Friday, March 10, 2023

Five books on the rise and fall of German militarism

Peter H. Wilson is the author of Heart of Europe: A History of the Holy Roman Empire, an Economist and Sunday Times Best Book, and The Thirty Years War: Europe’s Tragedy, winner of the Distinguished Book Award from the Society of Military History. He has appeared on BBC Radio and has written for Prospect, the Los Angeles Times, and Financial Times. President of the Society for the History of War and a Fellow of the Royal Historical Society, Wilson is Chichele Professor of the History of War at the University of Oxford. His work has been translated into Chinese, French, German, Italian, Japanese, Polish, and Spanish.

Wilson's new book is Iron and Blood: A Military History of the German-Speaking Peoples since 1500.

[The Page 99 Test: The Thirty Years War; The Page 99 Test: Iron and Blood]

At Lit Hub he tagged five books that provide "insight into the diversity of the German experience of war, its conduct, societal impact, and human cost." One title on the list:
Michael Howard, The Franco-Prussian War

Campaign history has fallen somewhat out of fashion and is widely (if often unfairly) perceived as a “drums and trumpets” approach to the study of war. Michael Howard’s acclaimed account of the war of 1870-1 remains an example of how to do it well, even though it first appeared over sixty years ago.

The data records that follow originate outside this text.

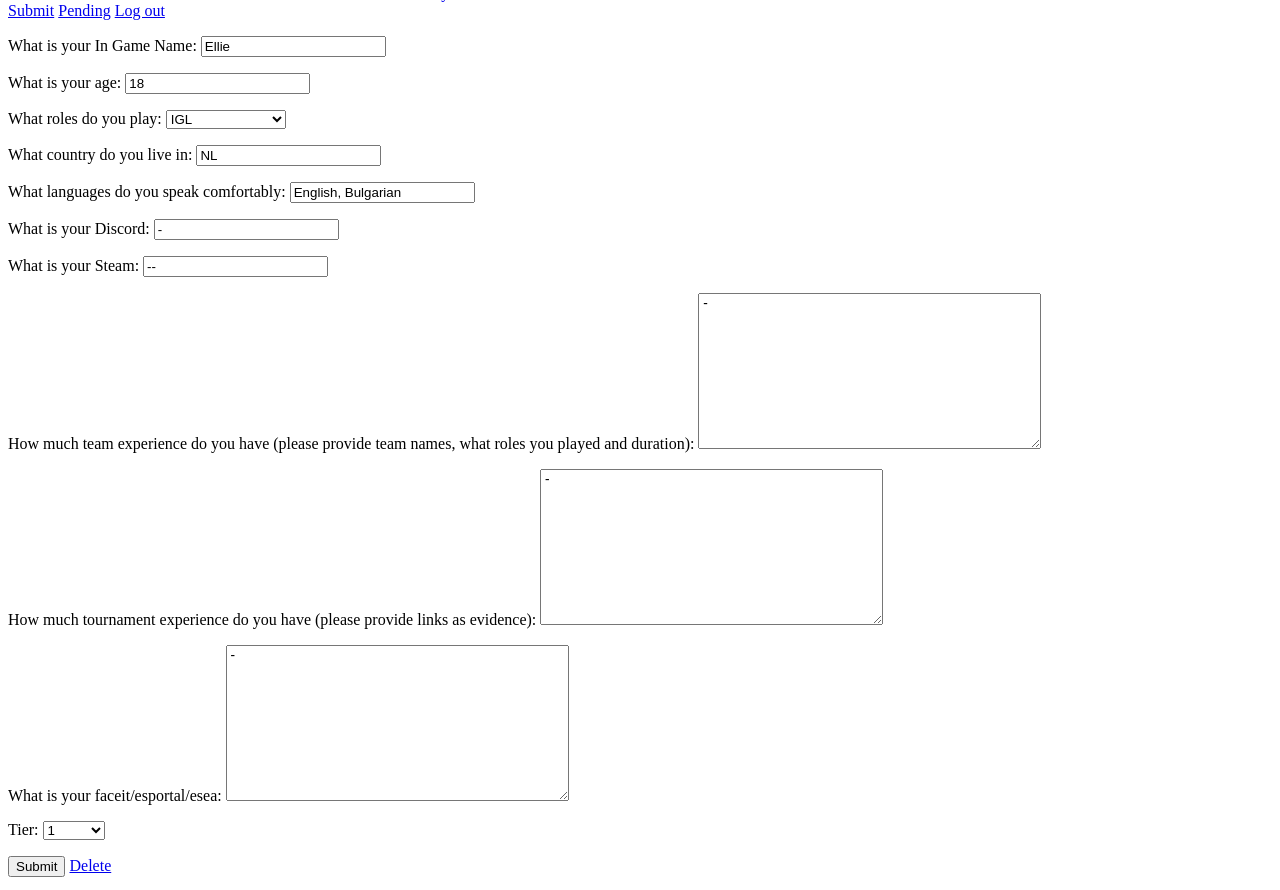
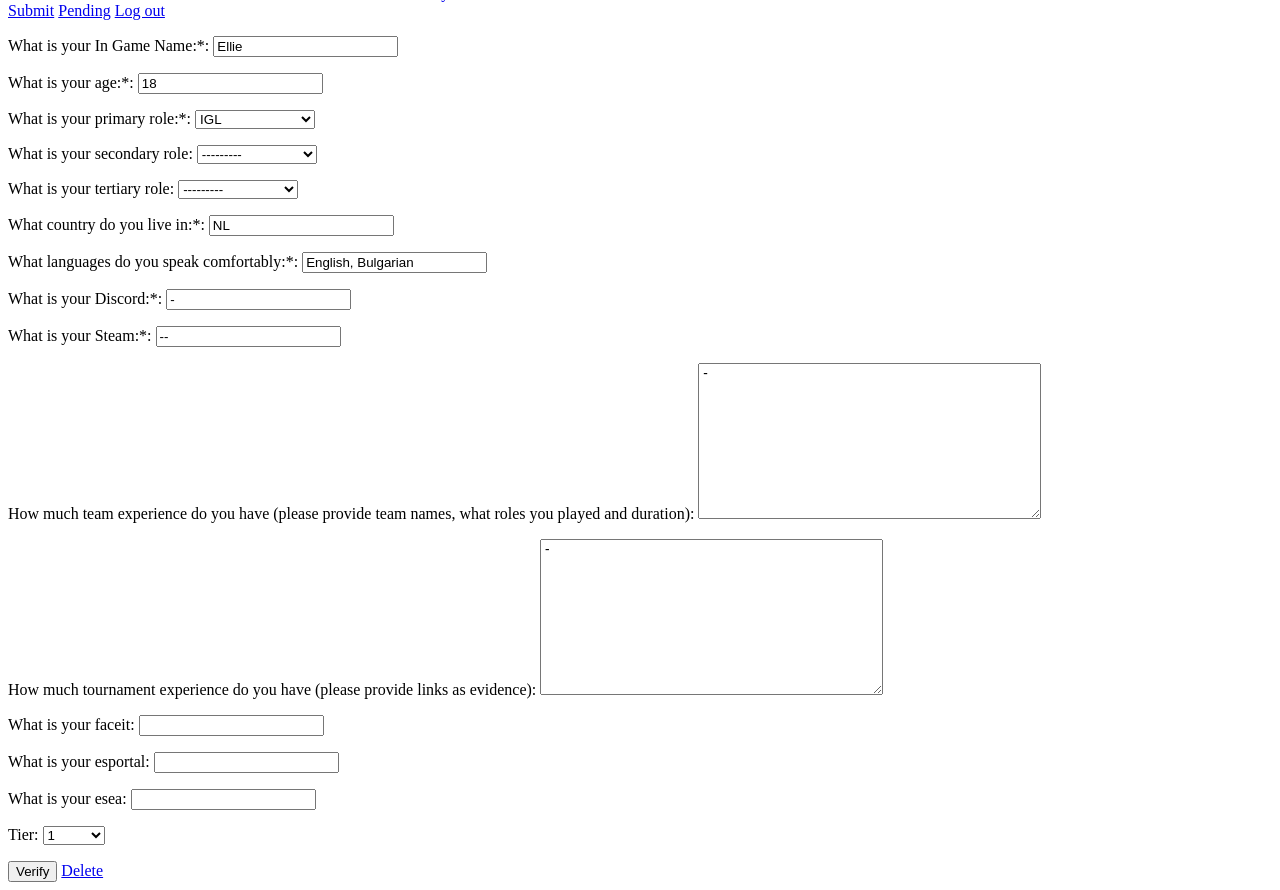
Before and after one commit to xMoneMone/Project_Untitled, a Django app: page /posts/verify/10 in a window 1280 px wide. Shown: the part 310-1200 px from the top of the page. Run offline with Django 4.2, Linux system fonts and the light colour scheme; a user stored in the database is signed in; data comes from the database, SQL or seed files in the repository; some libraries are stand-ins or nearby versions.

Commit message:
added more submission fields

```diff
--- a/posts/forms.py
+++ b/posts/forms.py
@@ -5,36 +5,45 @@ from posts.models import Post
 class PostForm(forms.ModelForm):
     class Meta:
         model = Post
-        fields = ['name', 'age', 'role', 'country', 'languages', 'discord', 'steam', 'team_experience',
-                  'tournament_experience', 'faceit_esportal_esea']
-        labels = {'name': 'What is your In Game Name:',
-                  'age': 'What is your age:',
-                  'role': 'What roles do you play:',
-                  'country': 'What country do you live in:',
-                  'languages': 'What languages do you speak comfortably:',
-                  'discord': 'What is your Discord:',
-                  'steam': 'What is your Steam:',
+        fields = ['name', 'age', 'role', 'role2', 'role3', 'country', 'languages', 'discord', 'steam', 'team_experience',
+                  'tournament_experience', 'faceit', 'esportal', 'esea']
+        labels = {'name': 'What is your In Game Name:*',
+                  'age': 'What is your age:*',
+                  'role': 'What is your primary role:*',
+                  'role2': 'What is your secondary role:',
+                  'role3': 'What is your tertiary role:',
+                  'country': 'What country do you live in:*',
+                  'languages': 'What languages do you speak comfortably:*',
+                  'discord': 'What is your Discord:*',
+                  'steam': 'What is your Steam:*',
                   'team_experience': 'How much team experience do you have (please provide team names,'
                                      ' what roles you played and duration):',
                   'tournament_experience': 'How much tournament experience do you have'
                                            ' (please provide links as evidence):',
-                  'faceit_esportal_esea': 'What is your faceit/esportal/esea:'}
+                  'faceit': 'What is your faceit:',
+                  'esportal': 'What is your esportal:',
+                  'esea': 'What is your esea:'}
 
 
 class AdminPostForm(forms.ModelForm):
     class Meta:
         model = Post
-        fields = ['name', 'age', 'role', 'country', 'languages', 'discord', 'steam', 'team_experience',
-                  'tournament_experience', 'faceit_esportal_esea', 'tier']
-        labels = {'name': 'What is your In Game Name:',
-                  'age': 'What is your age:',
-                  'role': 'What roles do you play:',
-                  'country': 'What country do you live in:',
-                  'languages': 'What languages do you speak comfortably:',
-                  'discord': 'What is your Discord:',
-                  'steam': 'What is your Steam:',
+        fields = ['name', 'age', 'role', 'role2', 'role3', 'country', 'languages', 'discord', 'steam',
+                  'team_experience',
+                  'tournament_experience', 'faceit', 'esportal', 'esea', 'tier']
+        labels = {'name': 'What is your In Game Name:*',
+                  'age': 'What is your age:*',
+                  'role': 'What is your primary role:*',
+                  'role2': 'What is your secondary role:',
+                  'role3': 'What is your tertiary role:',
+                  'country': 'What country do you live in:*',
+                  'languages': 'What languages do you speak comfortably:*',
+                  'discord': 'What is your Discord:*',
+                  'steam': 'What is your Steam:*',
                   'team_experience': 'How much team experience do you have (please provide team names,'
                                      ' what roles you played and duration):',
                   'tournament_experience': 'How much tournament experience do you have'
                                            ' (please provide links as evidence):',
-                  'faceit_esportal_esea': 'What is your faceit/esportal/esea:'}
+                  'faceit': 'What is your faceit:',
+                  'esportal': 'What is your esportal:',
+                  'esea': 'What is your esea:'}
--- a/posts/models.py
+++ b/posts/models.py
@@ -10,11 +10,15 @@ class Post(models.Model):
     name = models.CharField(max_length=20)
     age = models.IntegerField()
     role = models.CharField(max_length=20, choices=role_choices)
+    role2 = models.CharField(max_length=20, choices=role_choices, blank=True, null=True)
+    role3 = models.CharField(max_length=20, choices=role_choices, blank=True, null=True)
     country = models.CharField(max_length=60)
     languages = models.CharField(max_length=200)
-    team_experience = models.TextField(max_length=600)
-    tournament_experience = models.TextField(max_length=600)
-    faceit_esportal_esea = models.TextField(max_length=600)
+    team_experience = models.TextField(max_length=600, blank=True, null=True)
+    tournament_experience = models.TextField(max_length=600, blank=True, null=True)
+    faceit = models.URLField(max_length=200, blank=True, null=True)
+    esportal = models.URLField(max_length=200, blank=True, null=True)
+    esea = models.URLField(max_length=200, blank=True, null=True)
     discord = models.CharField(max_length=60)
     steam = models.CharField(max_length=60)
     verified = models.BooleanField(default=False)
--- a/posts/templates/success.html
+++ b/posts/templates/success.html
@@ -5,6 +5,6 @@
 
 {% block content %}
 
-success
+<p>Thank you for your submission! It is now being reviewed by an admin.</p>>
 
 {% endblock %}
--- a/posts/templates/verify.html
+++ b/posts/templates/verify.html
@@ -18,7 +18,7 @@
             {% endfor %}
         {% endfor %}
      {% endif %}
-	<button type="submit">Submit</button>
+	<button type="submit">Verify</button>
     <a href="{% url 'delete' post.id %}">Delete</a>
 </form>
 
--- a/static/js/posts.js
+++ b/static/js/posts.js
@@ -7,7 +7,6 @@ let filter_lang = ""
 let filter_tier = ""
 
 function filter_post(post){
-    console.log(parseInt(post.age) > parseInt(filter_age_min))
     if (filter_age_min){
         if (parseInt(post.age) < parseInt(filter_age_min)){
             return false
@@ -19,7 +18,7 @@ function filter_post(post){
         }
     }
     if (filter_role){
-        if (post.role != filter_role){
+        if (post.role != filter_role && post.role2 != filter_role && post.role3 != filter_role){
             return false
         }
     }
```
Also changed, not shown: db.sqlite3, posts/migrations/0005_remove_post_faceit_esportal_esea_post_esea_and_more.py (added).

The book makes no pretense of covering all issues with, for example, the causes and consequences covered only briefly, while the cultural dimensions disappear almost completely, as they do in much of the other scholarship of that era. Nonetheless, Howard was convinced that “military forces are shaped, not only by the weapons with which they are armed, but by the social backgrounds from which they emerge and the political function for which they are intended.” This broader context informs the entire book, as well as defining Howard’s approach to War Studies, an interdisciplinary line of enquiry which he did much to establish.

The conflict was central in establishing the belief that the German high command had a special “genius for war,” thanks to its spectacular initial victories over France’s regular army which, until then, had been considered the best in Europe. There are more recent accounts which correct Howard on some points, not least retitling the conflict as the Franco-German War to take more account of the contribution of Bavaria and the other (then still independent) southern states alongside Prussia. However, none can match the fluidity of his narrative or the balance in his assessments.
Read about another entry on the list.

--Marshal Zeringue